## Dataset
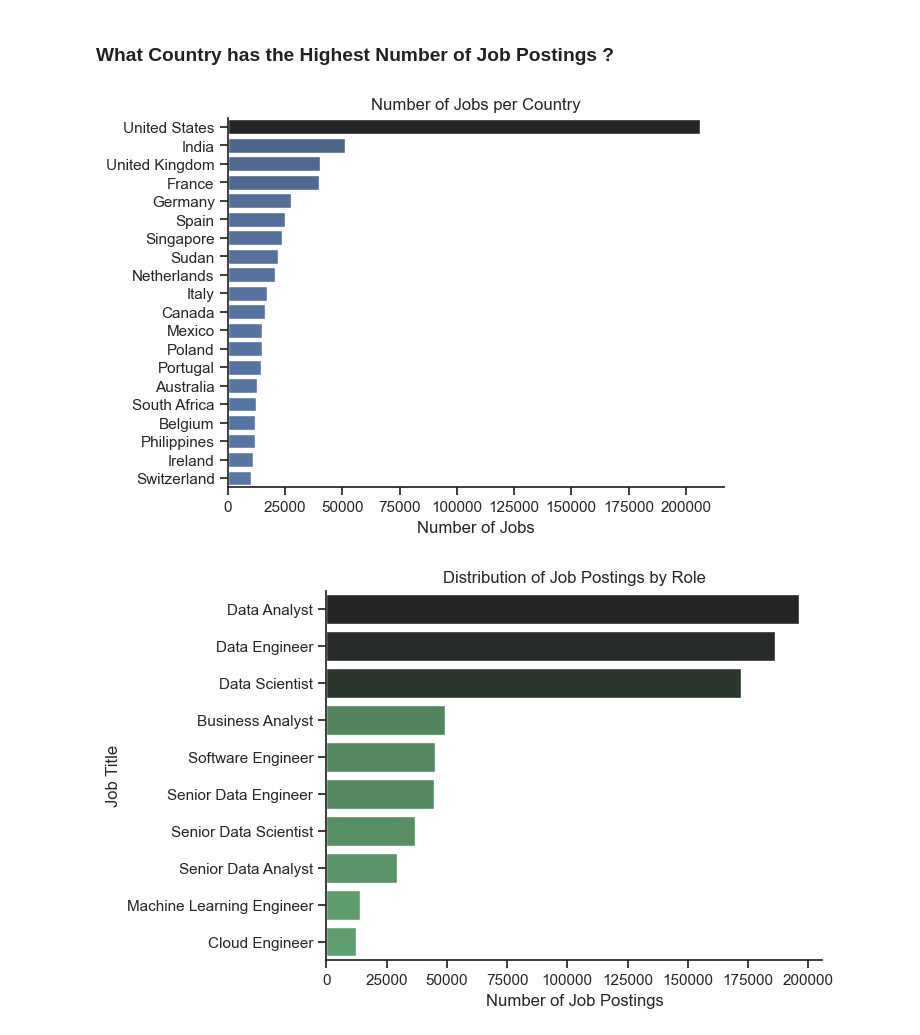
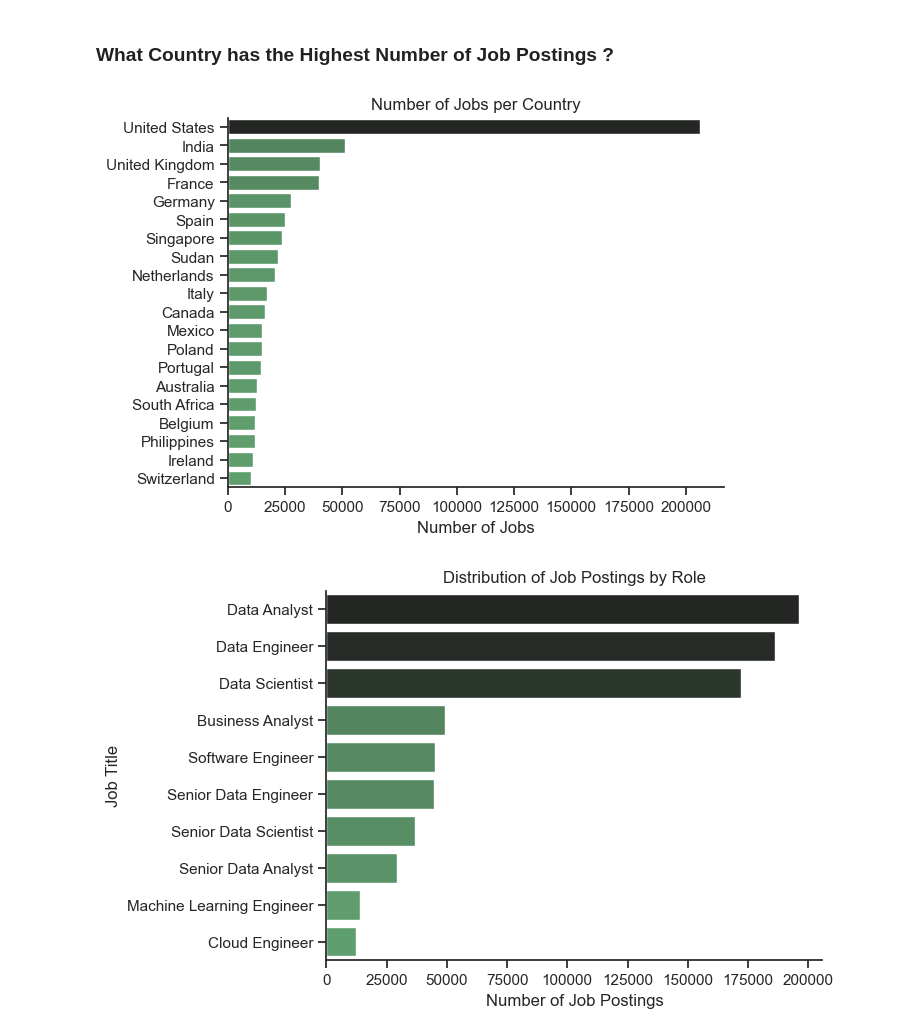
Before and after one commit to elhanang/Python_Data_Project, a Jupyter notebook: 2_Project/1_EDA_Intro.ipynb, the cells around one changed output. Cells and saved outputs as stored; diff of their text form; code cells hidden in the pictures.

```diff
--- a/2_Project/1_EDA_Intro.ipynb
+++ b/2_Project/1_EDA_Intro.ipynb
@@ -23,15 +23,15 @@ df['job_posted_date'] = pd.to_datetime(df['job_posted_date'])
 # %%
 df_plot = df['job_country'].value_counts().to_frame().head(20)
 
 sns.set_theme(style='ticks')
-sns.barplot(data=df_plot, x='count', y='job_country', hue='count', palette='dark:b_r', legend=False)
+sns.barplot(data=df_plot, x='count', y='job_country', hue='count', palette='dark:g_r', legend=False)
 sns.despine()
 plt.title('Number of Jobs per Country')
 plt.xlabel('Number of Jobs')
 plt.ylabel('')
 plt.show()
 # %% [output]
-[figure, old version]
+[figure, new version]
 # %%
 df_plot = df['job_title_short'].value_counts().to_frame()
 
```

## What you have to do
Copy out the entries exactly as they stand, omitting the images.

## Answer below
Before and after one commit to elhanang/Python_Data_Project, a Jupyter notebook: 2_Project/1_EDA_Intro.ipynb, the cells around one changed output. Cells and saved outputs as stored; diff of their text form; code cells hidden in the pictures.

```diff
--- a/2_Project/1_EDA_Intro.ipynb
+++ b/2_Project/1_EDA_Intro.ipynb
@@ -23,15 +23,15 @@ df['job_posted_date'] = pd.to_datetime(df['job_posted_date'])
 # %%
 df_plot = df['job_country'].value_counts().to_frame().head(20)
 
 sns.set_theme(style='ticks')
-sns.barplot(data=df_plot, x='count', y='job_country', hue='count', palette='dark:b_r', legend=False)
+sns.barplot(data=df_plot, x='count', y='job_country', hue='count', palette='dark:g_r', legend=False)
 sns.despine()
 plt.title('Number of Jobs per Country')
 plt.xlabel('Number of Jobs')
 plt.ylabel('')
 plt.show()
 # %% [output]
-[figure, old version]
+[figure, new version]
 # %%
 df_plot = df['job_title_short'].value_counts().to_frame()
 
```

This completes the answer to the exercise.